This nearly two-hundred-page book, is, of sorts, a reference book that explores onomatopoeia (words that sound like what they mean). It is written in an easy to read style and is quite engaging from the get-go.
The titles for each chapter inspire curiosity before you even begin to read the text. The eleven chapters do have explanatory subtitles as you get to them, but are, as listed:
- Aargh, miaow, ker-chung
- Eek, a mouse
- Throb, sob
- Jabber, natter
- Rattle, jangle, ding-dong
- Woops, yikes, hmm
- Slam dunk and the Big Bang.
This being the first hint of the author’s delightful sense of humour and obvious love of language, which permeates the text.
Lasserre reveals the background history to the development and use of language with onomatopoeic links, producing current theories and referencing through both the Notes and Bibliography sections at the end of the book. She discusses actual speech and spelling practice to explain how meaning is added to words being used, and the difference in interpretation depending on mother tongue. As I read, I became aware of the breadth of Lasserre’s linguistic understanding with many cultural examples given, including Indigenous Australian place names.

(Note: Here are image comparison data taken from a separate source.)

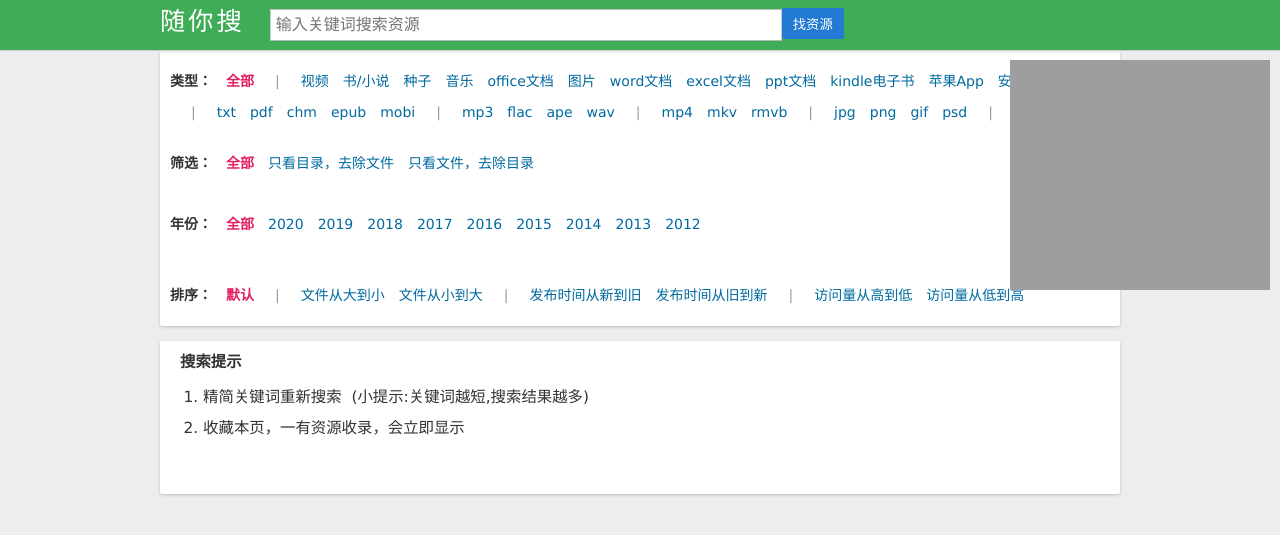
Repository: youngsailsail/nodeStudy
Page: / (app in 爬虫/前端vue/search-book/)
An editor plug-in stored every save of this project. The page is shown before and after the next save, followed by the edit.
The browser window is 1280 px wide. The pictures show the whole page.
Pictures or frames that could not be fetched are drawn as grey boxes. The project was rebuilt for these pictures with package versions that can differ from the ones it lists, and the page was loaded fresh each time. Also part of the build but not shown: 爬虫/前端vue/search-book/vue.config.js.

Above is the page before, as saved 2020-05-09 22:45:44.

### 爬虫/前端vue/search-book/src/App.vue
<template>
  <div id="app">
    <Search />
    <FilterBook />
    <List />
  </div>
</template>

<script>
import Search from "./components/Search.vue";
import FilterBook from "./components/FilterBook.vue";
import List from "./components/List.vue";

export default {
  name: "App",
  components: {
    Search,
    FilterBook,
    List
  }
};
</script>

<style>
@import "./assets/css/screen.css";
@import "./assets/css/app.css";
</style>

### 爬虫/前端vue/search-book/src/assets/css/screen.css
/* reset.css */
html {margin:0;padding:0;border:0;}
body, div, span, object, iframe, h1, h2, h3, h4, h5, h6, p, blockquote, pre, a, abbr, acronym, address, code, del, dfn, em, img, q, dl, dt, dd, ol, ul, li, fieldset, form, label, legend, table, caption, tbody, tfoot, thead, tr, th, td, article, aside, dialog, figure, footer, header, hgroup, nav, section {margin:0;padding:0;border:0;font-size:100%;font:inherit;vertical-align:baseline;}
body {line-height:1.5;background:white;}
table {border-collapse:separate;border-spacing:0;}
caption, th, td {text-align:left;font-weight:normal;float:none !important;}
table, th, td {vertical-align:middle;}
blockquote:before, blockquote:after, q:before, q:after {content:'';}
blockquote, q {quotes:"" "";}
a img {border:none;}
:focus {outline:0;}

/* typography.css */
html {font-size:100.01%;}
body {font-size:75%;color:#222;background:#fff;font-family:"Helvetica Neue", Arial, Helvetica, sans-serif;}
a {color:#336699;text-decoration:none;}
a:focus, a:hover {color:#fff;background-color:#336699;}
h1, h2, h3, h4, h5, h6 {font-weight:normal;color:#111;}
h1 {font-size:3em;line-height:1;margin-bottom:0.5em;}
h2 {font-size:2em;margin-bottom:0.75em;}
h3 {font-size:1.5em;line-height:1;margin-bottom:1em;}
h4 {font-size:1.2em;line-height:1.25;margin-bottom:1.25em;}
h5 {font-size:1em;font-weight:bold;margin-bottom:1.5em;}
h6 {font-size:1em;font-weight:bold;}
h1 img, h2 img, h3 img, h4 img, h5 img, h6 img {margin:0;}
p {margin:0 0 1.5em;}
p .left {margin:1.5em 1.5em 1.5em 0;padding:0;}
p .right {margin:1.5em 0 1.5em 1.5em;padding:0;}
img.left {float:left;margin:1.5em 1.5em 1.5em 0;padding:0;}
img.right {float:right;margin:1.5em 0 1.5em 1.5em;}
blockquote {margin:1.5em;color:#666;font-style:italic;}
strong,dfn {font-weight:bold;}
em, dfn {font-style:italic;}
sup, sub {line-height:0;}
abbr, acronym {border-bottom:1px dotted #666;}
address {margin:0 0 1.5em;font-style:italic;}
del {color:#666;}
pre {margin:1.5em 0;white-space:pre;}
pre, code, tt {font:1em 'andale mono', 'lucida console', monospace;line-height:1.5;}
li ul, li ol {margin:0;}
ul, ol {margin:0;}
ul {list-style-type:disc;}
ol {list-style-type:decimal;}
dl {margin:0 0 1.5em 0;}
dl dt {font-weight:bold;}
dd {margin-left:1.5em;}
table {width:100%;}
th {font-weight:bold;}
thead th {background:#c3d9ff;}
th, td, caption {padding:4px 10px 4px 5px;}
tr.even td {background:#e5ecf9;}
tfoot {font-style:italic;}
caption {background:#eee;}

/* forms.css */
label {font-weight:bold;}
fieldset {padding:0 1.4em 1.4em 1.4em;margin:0 0 1.5em 0;border:1px solid #e0e0e0;}
legend {font-weight:bold;font-size:1.2em;margin-top:-0.2em;margin-bottom:1em;}
fieldset, #IE8#HACK {padding-top:1.4em;}
legend, #IE8#HACK {margin-top:0;margin-bottom:0;}
input[type=text], input[type=password], input[type=url], input[type=email], input.text, input.title, textarea {background-color:#fff;border:1px solid #e0e0e0;color:#000;}
input[type=text]:focus, input[type=password]:focus, input[type=url]:focus, input[type=email]:focus, input.text:focus, input.title:focus, textarea:focus {border-color:#7FB9F8;}
select {background-color:#fff;border-width:1px;border-style:solid;}
input[type=text], input[type=password], input[type=url], input[type=email], input.text, input.title, textarea, select {margin:0.5em 0;}
textarea.text, textarea.title input.text, input.title {width:300px;padding:5px;}
textarea.title, input.title {font-size:1.5em;}
textarea {width:390px;height:250px;padding:5px;}
form.inline {line-height:3;}
form.inline p {margin-bottom:0;}

/* grid.css */
.container {width:990px;margin:0 auto;}
.column, div.span-1, div.span-2, div.span-3, div.span-4, div.span-5, div.span-6, div.span-7, div.span-8, div.span-9, div.span-10, div.span-11, div.span-12, div.span-13, div.span-14, div.span-15, div.span-16, div.span-17, div.span-18, div.span-19, div.span-20, div.span-21, div.span-22, div.span-23, div.span-24 {float:left;}
.last, div.last {margin:0 0 0 10px;}
.span-1 {width:50px;}
.span-2 {width:90px;}
.span-3 {width:130px;}
.span-4 {width:185px;}
.span-5 {width:210px;}
.span-6 {width:260px;}
.span-7 {width:290px;}
.span-8 {width:330px;}
.span-9 {width:370px;}
.span-10 {width:410px;}
.span-11 {width:435px;}
.span-12 {width:480px;}
.span-13 {width:515px;}
.span-14 {width:555px;}
.span-15 {width:595px;}
.span-16 {width:635px;}
.span-17 {width:675px;}
.span-18 {width:720px;}
.span-19 {width:770px;}
.span-20 {width:795px;}
.span-21 {width:835px;}
.span-22 {width:875px;}
.span-23 {width:915px;}
.span-24, div.span-24 {width:990px;margin:0;}
hr {background:#ddd;color:#ddd;clear:both;float:none;width:100%;height:.1em;margin:0 0 1.45em;border:none;}
hr.space {background:#fff;color:#fff;}
.container:after {content:"\0020";display:block;height:0;clear:both;visibility:hidden;overflow:hidden;}
.container {display:block;}

### 爬虫/前端vue/search-book/src/components/Search.vue
<template>
  <div class="top-fix-nav">
    <div class="container no-c-border">
      <span class="name">
        <a href="http://www.rufengso.net/">随你搜</a>
      </span>
      <form style="display:inline" @submit.prevent="submit">
        <input
          placeholder="输入关键词搜索资源"
          autocomplete="off"
          maxlength="255"
          type="text"
          class="title"
          name="n"
          v-model="searchTxt"
        />
        <input type="submit" class="s_btn" value="找资源" />
        <!-- <input type="checkbox" id="close_sug" class="sep-left1" checked="checked" />
        <span class="white small2">关闭搜索提示</span>-->
      </form>
    </div>
  </div>
</template>
<script>
import { mapActions } from "vuex";
export default {
  data() {
    return {
      searchTxt: ""
    };
  },
  methods: {
    ...mapActions(["getListData"]),
    submit(e) {
      if (!this.searchTxt) {
        alert("请先输入资源名称");
        return;
      }
      const query = {
        n: this.searchTxt,
        isSearch: true
      };
      this.getListData(query);
    }
  }
};
</script>

### 爬虫/前端vue/search-book/src/components/FilterBook.vue
<template>
  <div class="container sep15-">
    <div class="iframe">
      <iframe height="230" width="260" src="https://www.ximalaya.com/thirdparty/player/album/player.html?id=34013148&type=red" frameborder=0 allowfullscreen></iframe>
    </div>
    <div class="search-toolbox">
      <div class="sep sep1">
        <b>类型：</b>
        <a class="on sep1 isAll" rel="nofollow" data="f-">全部</a>
        <span class="sep">|</span>
        <a rel="nofollow" data="f-f4" title="搜索文件类型：mp4 mkv rmvb avi flv vob mpg">视频</a>
        <a rel="nofollow" data="f-f2" title="搜索文件类型：txt pdf chm rtf epub mobi azw azw3 kfx">书/小说</a>
        <a rel="nofollow" data="f-f5" title="搜索文件类型：torrent">种子</a>
        <a rel="nofollow" data="f-f3" title="搜索文件类型：mp3 flac ape wav">音乐</a>
        <a rel="nofollow" data="f-f1" title="搜索文件类型：doc docx xls xlsx ppt pptx wps">office文档</a>
        <a rel="nofollow" data="f-f6" title="搜索文件类型：jpg jpeg png gif bmp">图片</a>
        <a rel="nofollow" data="f-f7" title="搜索文件类型：doc docx">word文档</a>
        <a rel="nofollow" data="f-f8" title="搜索文件类型：xls xlsx">excel文档</a>
        <a rel="nofollow" data="f-f9" title="搜索文件类型：ppt pptx">ppt文档</a>
        <a rel="nofollow" data="f-f10" title="搜索文件类型：mobi azw azw3 kfx">kindle电子书</a>
        <a rel="nofollow" data="f-f11" title="搜索文件类型：ipa">苹果App</a>
        <a rel="nofollow" data="f-f12" title="搜索文件类型：apk">安卓App</a>
        <a rel="nofollow" data="f-f13" title="搜索文件类型：zip rar 7z gzip tar gz bz2">压缩包</a>
        <span class="sep">|</span>
        <a rel="nofollow" data="f-txt">txt</a>
        <a rel="nofollow" data="f-pdf">pdf</a>
        <a rel="nofollow" data="f-chm">chm</a>
        <a rel="nofollow" data="f-epub">epub</a>
        <a rel="nofollow" data="f-mobi">mobi</a>
        <span class="sep">|</span>
        <a rel="nofollow" data="f-mp3">mp3</a>
        <a rel="nofollow" data="f-flac">flac</a>
        <a rel="nofollow" data="f-ape">ape</a>
        <a rel="nofollow" data="f-wav">wav</a>
        <span class="sep">|</span>
        <a rel="nofollow" data="f-mp4">mp4</a>
        <a rel="nofollow" data="f-mkv">mkv</a>
        <a rel="nofollow" data="f-rmvb">rmvb</a>
        <span class="sep">|</span>
        <a rel="nofollow" data="f-jpg">jpg</a>
        <a rel="nofollow" data="f-png">png</a>
        <a rel="nofollow" data="f-gif">gif</a>
        <a rel="nofollow" data="f-psd">psd</a>
        <span class="sep">|</span>
        <a rel="nofollow" data="f-rar">rar</a>
        <a rel="nofollow" data="f-zip">zip</a>
        <a rel="nofollow" data="f-7z">7z</a>
      </div>
      <div class="sep sep2">
        <b>筛选：</b>
        <a class="on sep2 isAll" rel="nofollow" data="nd-">全部</a>
        <a rel="nofollow" data="nd-d">只看目录，去除文件</a>
        <a rel="nofollow" data="nd-f">只看文件，去除目录</a>
      </div>
      <div class="sep sep3">
        <b>年份：</b>
        <a class="on sep3 isAll" rel="nofollow" data="y-" title="只看全部年分享的资源">全部</a>
        <a rel="nofollow" data="y-2020" title="只看2020年分享的资源">2020</a>
        <a rel="nofollow" data="y-2019" title="只看2019年分享的资源">2019</a>
        <a rel="nofollow" data="y-2018" title="只看2018年分享的资源">2018</a>
        <a rel="nofollow" data="y-2017" title="只看2017年分享的资源">2017</a>
        <a rel="nofollow" data="y-2016" title="只看2016年分享的资源">2016</a>
        <a rel="nofollow" data="y-2015" title="只看2015年分享的资源">2015</a>
        <a rel="nofollow" data="y-2014" title="只看2014年分享的资源">2014</a>
        <a rel="nofollow" data="y-2013" title="只看2013年分享的资源">2013</a>
        <a rel="nofollow" data="y-2012" title="只看2012年分享的资源">2012</a>
      </div>
      <div class="sep sep4">
        <b>排序：</b>
        <a class="on sep4 isAll" rel="nofollow" data="s-" isAll>默认</a>
        <span class="sep">|</span>
        <a rel="nofollow" data="s-size1">文件从大到小</a>
        <a rel="nofollow" data="s-size2">文件从小到大</a>
        <span class="sep">|</span>
        <a rel="nofollow" data="s-feedtime1">发布时间从新到旧</a>
        <a rel="nofollow" data="s-feedtime2">发布时间从旧到新</a>
        <span class="sep">|</span>
        <a rel="nofollow" data="s-vcnt1">访问量从高到低</a>
        <a rel="nofollow" data="s-vcnt2">访问量从低到高</a>
      </div>
    </div>
  </div>
</template>
<script>
import { mapState, mapActions, mapMutations } from "vuex";
export default {
  data() {
    return {
      queryObj: {}
    };
  },
  computed: {
    ...mapState(["listData"])
  },
  mounted() {
    let that = this;
    document.querySelectorAll(".search-toolbox a").forEach(element => {
      element.addEventListener("click", function() {
        let parentClass = this.parentNode.classList[1];
        let selectClass = `.on.${parentClass}`;
        if (document.querySelector(selectClass)) {
          document
            .querySelector(selectClass)
            .classList.remove("on", parentClass);
        }
        this.classList.add("on", parentClass);
        let [key, val] = this.getAttribute("data").split("-");
        that.queryObj = {
          ...that.queryObj,
          [key]: val
        };
        that.getData();
      });
    });
  },
  watch: {
    listData(newVal, oldVal) {
      if (!newVal) return;
      const { isSearch } = newVal;
      if (isSearch) {
        this.queryObj = {};
        this.setQueryObj({});
        this.$forceUpdate();
        document.querySelectorAll("a.on").forEach(element => {
          let parentClass = element.parentNode.classList[1];
          element.classList.remove("on", parentClass);
        });
        document.querySelectorAll("a.isAll").forEach(element => {
          let parentClass = element.parentNode.classList[1];
          element.classList.add("on", parentClass);
        });
      }
    }
  },
  methods: {
    ...mapActions(["getListData"]),
    ...mapMutations(["setQueryObj"]),
    getData() {
      let query = {
        n: this.listData.bookName,
        isFilter: true,
        ...this.queryObj
      };
      this.setQueryObj(query);
      if (!this.listData.bookName) return;
      this.getListData(query);
    }
  }
};
</script>
<style lang="scss" scoped>
.container {
  position: relative;
}
.iframe {
  position: fixed;
  right: 10px;
  top: 60px;
}
.container {
  padding-top: 51px;
}
.search-toolbox a {
  cursor: pointer;
  text-decoration: none;
}
</style>

### 爬虫/前端vue/search-book/src/components/List.vue
<template>
  <div class="container" v-if="listData">
    <div class="search-page">
      <div v-if="listData.bookName">
        随你搜为您找到
        <h1 class="inline">
          <span class="red sep-both05 bold">{{listData.bookName}}</span>相关的网盘资源
        </h1>
        <span class="red sep-both05 bold">{{listData.count}}</span>条
      </div>
      <div class="row" style="background-color: white;" v-for="(item,index) in listData.list" :key="index">
        <h3>
          <a @click="toDetail(item)" :title="item.title" @click.prevent="getSource(item)" class="box-title">
            <span class="highlight">{{item.title}}</span>
          </a>
        </h3>
        <p>
          <img :title="item.type" width="16" height="16" :src="item.src" />&nbsp;&nbsp;
          <span class="size">{{item.size}}</span>
          <span class="small">由{{item.author}} &nbsp; ---- &nbsp;于{{item.date}}发布</span>
        </p>
      </div>
      <div class="page-list" v-if="listData.bookName && listData.count">
        <button title="上一页" :disabled="currentPage==1" @click.prevent="toGetData(currentPage-1)">上一页</button>
        <span class="current">&nbsp;&nbsp;第{{currentPage}}页&nbsp;&nbsp;</span>
        <button title="下一页" :disabled="currentPage==pageCount" @click.prevent="toGetData(currentPage+1)">下一页</button>&nbsp;
        <a v-show="pageCount>1&&currentPage<pageCount" title="尾页" @click.prevent="toGetData(pageCount)">尾页</a>
        <a v-show="pageCount>1&&currentPage==pageCount" title="首页" @click.prevent="toGetData(1)">首页</a>
        <br />跳页&nbsp;
        <input name="custompage" class="custompage" title="输入页码，按回车快速跳转" type="number" v-model.trim="size" @keydown.enter="toGetData(size)" :max="pageCount" :min="1" /> &nbsp;/{{pageCount}}页&nbsp;&nbsp;
        <span class="pcount">共{{pageCount}}页&nbsp;&nbsp;</span>
        <span class="total">{{listData.count}}项&nbsp;&nbsp;</span>&nbsp;&nbsp;
        <span v-if="size>pageCount" class="highlight">输入值最大为{{pageCount}}</span>
      </div>
      <div class="search-page" v-else>
        <div class="sep large" style="padding-top:10px">
          <b>搜索提示</b>
          <ol>
            <li>精简关键词重新搜索&nbsp;&nbsp;(小提示:关键词越短,搜索结果越多)</li>
            <li>收藏本页，一有资源收录，会立即显示</li>
          </ol>
        </div>
        <br class="bothall" />
      </div>
    </div>
    <div style="margin-top:30px"></div>
  </div>
</template>
<script>
import { mapState, mapActions } from "vuex";
export default {
  data() {
    return {
      currentPage: 1,
      size: 1,
      source: null
    };
  },
  computed: {
    ...mapState(["listData", "queryObj"]),
    pageCount() {
      return Math.ceil(this.listData.count / 30);
    }
  },
  methods: {
    ...mapActions(["getListData"]),
    toGetData(index) {
      if (index > this.pageCount) {
        return;
      }
      this.currentPage = index;
      if (!this.listData.bookName) return;
      const query = {
        ...this.queryObj,
        n: this.listData.bookName,
        pageIndex: index,
        isFilter: false
      };
      this.getListData(query);
    },
    async toDetail(item) {
      let { url } = await this.$api.get("/getBookUrl", {
        params: {
          href: item.href
        }
      });
      var arg =
        '\u003cscript\u003elocation.replace("' + url + '")\u003c/script\u003e';
      window.open("javascript:window.name;", arg);
    }
    // cancel() {
    //   this.source.cancel("这里你可以输出一些信息，可以在catch中拿到");
    // }
  },
  watch: {
    listData(newVal, oldVal) {
      if (!newVal) return;
      const { isFilter, isSearch } = newVal;
      if (isFilter || isSearch) {
        this.currentPage = 1;
        this.size = 1;
      }
    }
  }
};
</script>
<style lang="scss" scoped>
.activeBtn {
  background-color: #227ad3;
  color: white;
}
.page-list {
  a {
    text-decoration: none;
    cursor: pointer;
  }
}
.custompage {
  padding-left: 5px;
  width: 50px;
  text-align: center;
}
.small {
  margin-left: 20px;
}
.box-title {
  cursor: pointer;
  width: 80%;
  display: inline-block;
  overflow: hidden; //超出的文本隐藏
  text-overflow: ellipsis; //溢出用省略号显示
  white-space: nowrap;
}
</style>

Loaded but not shown: 爬虫/前端vue/search-book/public/index.html (common file); 爬虫/前端vue/search-book/src/util/http.js (53 lines, source omitted); 爬虫/前端vue/search-book/src/store/index.js (39 lines, source omitted); 爬虫/前端vue/search-book/src/main.js (11 lines, source omitted); 爬虫/前端vue/search-book/src/assets/css/app.css (1467 lines, source omitted)

After the next save:
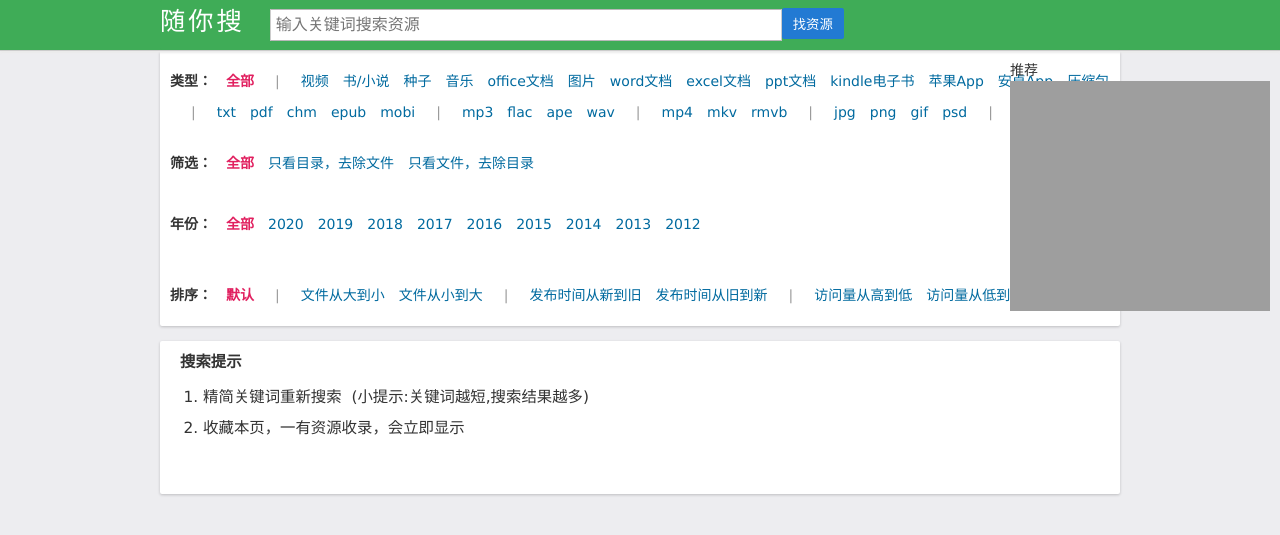
Saved 92 s later.
--- a/爬虫/前端vue/search-book/src/components/FilterBook.vue
+++ b/爬虫/前端vue/search-book/src/components/FilterBook.vue
@@ -1,6 +1,7 @@
 <template>
   <div class="container sep15-">
     <div class="iframe">
+      <div>推荐</div>
       <iframe height="230" width="260" src="https://www.ximalaya.com/thirdparty/player/album/player.html?id=34013148&type=red" frameborder=0 allowfullscreen></iframe>
     </div>
     <div class="search-toolbox">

This book is one for anyone with an interest in words. It is extremely informative and interesting, simple to read and had me returning to sections to gather a deeper understanding of the text. I have a new understanding of the complexity of onomatopoeia, rather than the “it sounds like it means” thinking I have always had with words like squelch, eek, sproing and flap. I am now also thinking about the impact using these sound-based words can have on the Deaf trying to translate speech.
This is a book I will refer to when looking at language choices in text and as something interesting to flick through whenever I have a few spare minutes.
Reviewed by Leanne Caune
Rating out of 10: 8
Distributed by: Allen & Unwin
Released: November 2018